Using the records that follow, copy every line containing the word "Wardley".
STORED DATA Start Marker
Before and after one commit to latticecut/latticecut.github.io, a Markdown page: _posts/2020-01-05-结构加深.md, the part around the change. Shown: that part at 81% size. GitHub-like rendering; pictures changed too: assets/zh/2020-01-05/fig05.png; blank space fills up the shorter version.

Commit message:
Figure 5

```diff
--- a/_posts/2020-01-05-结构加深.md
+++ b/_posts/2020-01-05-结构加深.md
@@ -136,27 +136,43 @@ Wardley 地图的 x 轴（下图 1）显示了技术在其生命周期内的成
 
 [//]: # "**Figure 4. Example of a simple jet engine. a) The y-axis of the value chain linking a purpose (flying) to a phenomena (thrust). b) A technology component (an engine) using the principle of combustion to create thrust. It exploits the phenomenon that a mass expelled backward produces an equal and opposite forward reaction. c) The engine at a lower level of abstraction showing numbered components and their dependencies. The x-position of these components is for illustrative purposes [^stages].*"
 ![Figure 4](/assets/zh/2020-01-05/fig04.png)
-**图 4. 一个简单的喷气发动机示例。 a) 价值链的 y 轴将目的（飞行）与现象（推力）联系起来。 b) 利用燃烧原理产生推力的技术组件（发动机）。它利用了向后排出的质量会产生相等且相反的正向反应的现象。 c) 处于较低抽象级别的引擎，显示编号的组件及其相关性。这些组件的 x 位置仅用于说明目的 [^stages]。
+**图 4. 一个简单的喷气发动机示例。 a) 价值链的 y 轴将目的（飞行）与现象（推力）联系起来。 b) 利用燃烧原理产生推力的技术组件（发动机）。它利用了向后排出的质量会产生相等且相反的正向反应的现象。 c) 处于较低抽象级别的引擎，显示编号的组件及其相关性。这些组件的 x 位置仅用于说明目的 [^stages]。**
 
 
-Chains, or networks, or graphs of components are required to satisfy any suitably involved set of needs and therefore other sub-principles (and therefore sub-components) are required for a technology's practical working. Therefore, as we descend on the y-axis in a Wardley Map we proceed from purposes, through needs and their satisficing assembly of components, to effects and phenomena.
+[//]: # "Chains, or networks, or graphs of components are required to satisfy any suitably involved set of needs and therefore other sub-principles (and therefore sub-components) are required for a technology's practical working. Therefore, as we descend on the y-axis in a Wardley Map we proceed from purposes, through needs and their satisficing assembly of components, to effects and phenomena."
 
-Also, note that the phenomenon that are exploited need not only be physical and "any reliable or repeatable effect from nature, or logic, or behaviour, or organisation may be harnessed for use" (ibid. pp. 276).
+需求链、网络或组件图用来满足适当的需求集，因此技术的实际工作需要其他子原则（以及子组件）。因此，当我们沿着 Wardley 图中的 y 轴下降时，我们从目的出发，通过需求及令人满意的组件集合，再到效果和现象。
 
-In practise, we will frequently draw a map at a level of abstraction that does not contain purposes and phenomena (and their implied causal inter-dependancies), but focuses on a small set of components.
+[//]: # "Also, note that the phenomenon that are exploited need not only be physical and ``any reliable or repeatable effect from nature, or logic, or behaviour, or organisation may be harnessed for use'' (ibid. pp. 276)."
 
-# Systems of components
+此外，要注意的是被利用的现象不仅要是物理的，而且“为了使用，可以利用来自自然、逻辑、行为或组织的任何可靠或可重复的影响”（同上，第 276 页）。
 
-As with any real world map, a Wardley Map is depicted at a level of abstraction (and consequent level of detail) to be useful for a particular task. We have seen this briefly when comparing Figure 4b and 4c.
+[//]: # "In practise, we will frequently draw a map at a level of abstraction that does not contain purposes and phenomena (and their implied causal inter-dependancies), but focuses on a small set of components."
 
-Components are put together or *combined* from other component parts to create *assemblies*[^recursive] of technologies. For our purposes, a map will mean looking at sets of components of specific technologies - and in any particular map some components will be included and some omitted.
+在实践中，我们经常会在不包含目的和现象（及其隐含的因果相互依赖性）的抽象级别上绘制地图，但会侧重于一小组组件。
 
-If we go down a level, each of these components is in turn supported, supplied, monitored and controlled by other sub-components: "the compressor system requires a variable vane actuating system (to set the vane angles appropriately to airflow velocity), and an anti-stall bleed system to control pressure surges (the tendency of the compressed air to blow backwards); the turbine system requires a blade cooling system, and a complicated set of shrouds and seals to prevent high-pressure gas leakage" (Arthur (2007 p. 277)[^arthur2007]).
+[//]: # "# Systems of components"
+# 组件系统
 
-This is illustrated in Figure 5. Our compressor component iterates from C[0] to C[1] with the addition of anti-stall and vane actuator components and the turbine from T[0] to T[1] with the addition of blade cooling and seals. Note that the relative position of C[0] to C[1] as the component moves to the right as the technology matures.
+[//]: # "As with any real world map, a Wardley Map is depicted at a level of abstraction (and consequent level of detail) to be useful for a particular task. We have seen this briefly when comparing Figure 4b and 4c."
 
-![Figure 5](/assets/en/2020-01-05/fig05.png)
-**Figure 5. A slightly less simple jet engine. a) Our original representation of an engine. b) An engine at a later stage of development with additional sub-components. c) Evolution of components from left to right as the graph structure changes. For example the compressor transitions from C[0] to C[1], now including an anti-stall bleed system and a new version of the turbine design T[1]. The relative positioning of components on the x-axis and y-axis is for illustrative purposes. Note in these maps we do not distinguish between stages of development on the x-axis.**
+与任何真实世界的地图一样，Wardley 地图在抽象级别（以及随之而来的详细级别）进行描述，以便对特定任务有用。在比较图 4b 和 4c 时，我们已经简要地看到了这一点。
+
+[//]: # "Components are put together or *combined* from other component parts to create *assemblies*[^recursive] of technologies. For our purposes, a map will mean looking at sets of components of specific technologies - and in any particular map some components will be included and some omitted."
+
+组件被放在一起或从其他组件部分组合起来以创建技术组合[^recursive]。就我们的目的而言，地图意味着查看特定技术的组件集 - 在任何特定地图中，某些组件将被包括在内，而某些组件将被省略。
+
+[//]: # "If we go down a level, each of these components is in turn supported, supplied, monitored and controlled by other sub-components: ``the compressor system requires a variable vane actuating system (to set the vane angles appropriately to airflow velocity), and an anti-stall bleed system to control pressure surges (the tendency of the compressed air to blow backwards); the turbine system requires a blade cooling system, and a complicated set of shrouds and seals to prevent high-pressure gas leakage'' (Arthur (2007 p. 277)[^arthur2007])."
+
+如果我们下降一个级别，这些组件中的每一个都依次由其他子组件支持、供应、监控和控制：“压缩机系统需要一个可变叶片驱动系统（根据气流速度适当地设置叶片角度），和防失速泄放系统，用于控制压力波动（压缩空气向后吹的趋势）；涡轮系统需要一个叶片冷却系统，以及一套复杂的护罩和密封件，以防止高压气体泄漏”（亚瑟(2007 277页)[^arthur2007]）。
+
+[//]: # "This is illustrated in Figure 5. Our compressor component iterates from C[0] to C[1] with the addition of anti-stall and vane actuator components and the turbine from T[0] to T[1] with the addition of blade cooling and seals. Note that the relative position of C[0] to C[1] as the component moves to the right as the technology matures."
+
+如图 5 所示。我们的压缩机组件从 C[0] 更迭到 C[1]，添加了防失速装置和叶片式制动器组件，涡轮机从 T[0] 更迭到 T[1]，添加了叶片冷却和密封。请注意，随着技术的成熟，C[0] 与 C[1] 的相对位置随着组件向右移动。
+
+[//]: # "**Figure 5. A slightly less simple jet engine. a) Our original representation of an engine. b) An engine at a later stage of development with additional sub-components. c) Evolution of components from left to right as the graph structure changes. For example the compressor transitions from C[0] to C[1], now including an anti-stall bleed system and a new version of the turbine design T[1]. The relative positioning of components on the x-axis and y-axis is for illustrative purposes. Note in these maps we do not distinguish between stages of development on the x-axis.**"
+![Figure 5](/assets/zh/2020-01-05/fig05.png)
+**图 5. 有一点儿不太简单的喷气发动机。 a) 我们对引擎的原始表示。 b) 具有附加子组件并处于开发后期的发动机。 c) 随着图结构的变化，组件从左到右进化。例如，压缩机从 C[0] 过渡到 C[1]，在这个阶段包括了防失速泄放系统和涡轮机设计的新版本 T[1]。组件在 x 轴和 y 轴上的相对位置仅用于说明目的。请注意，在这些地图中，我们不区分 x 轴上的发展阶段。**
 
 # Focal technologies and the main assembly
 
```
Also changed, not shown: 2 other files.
STORED DATA End Marker
• OUTPUT FOR THIS TASK
@@ -136,27 +136,43 @@ Wardley 地图的 x 轴（下图 1）显示了技术在其生命周期内的成
-Chains, or networks, or graphs of components are required to satisfy any suitably involved set of needs and therefore other sub-principles (and therefore sub-components) are required for a technology's practical working. Therefore, as we descend on the y-axis in a Wardley Map we proceed from purposes, through needs and their satisficing assembly of components, to effects and phenomena.
+[//]: # "Chains, or networks, or graphs of components are required to satisfy any suitably involved set of needs and therefore other sub-principles (and therefore sub-components) are required for a technology's practical working. Therefore, as we descend on the y-axis in a Wardley Map we proceed from purposes, through needs and their satisficing assembly of components, to effects and phenomena."
+需求链、网络或组件图用来满足适当的需求集，因此技术的实际工作需要其他子原则（以及子组件）。因此，当我们沿着 Wardley 图中的 y 轴下降时，我们从目的出发，通过需求及令人满意的组件集合，再到效果和现象。
-As with any real world map, a Wardley Map is depicted at a level of abstraction (and consequent level of detail) to be useful for a particular task. We have seen this briefly when comparing Figure 4b and 4c.
+[//]: # "As with any real world map, a Wardley Map is depicted at a level of abstraction (and consequent level of detail) to be useful for a particular task. We have seen this briefly when comparing Figure 4b and 4c."
+与任何真实世界的地图一样，Wardley 地图在抽象级别（以及随之而来的详细级别）进行描述，以便对特定任务有用。在比较图 4b 和 4c 时，我们已经简要地看到了这一点。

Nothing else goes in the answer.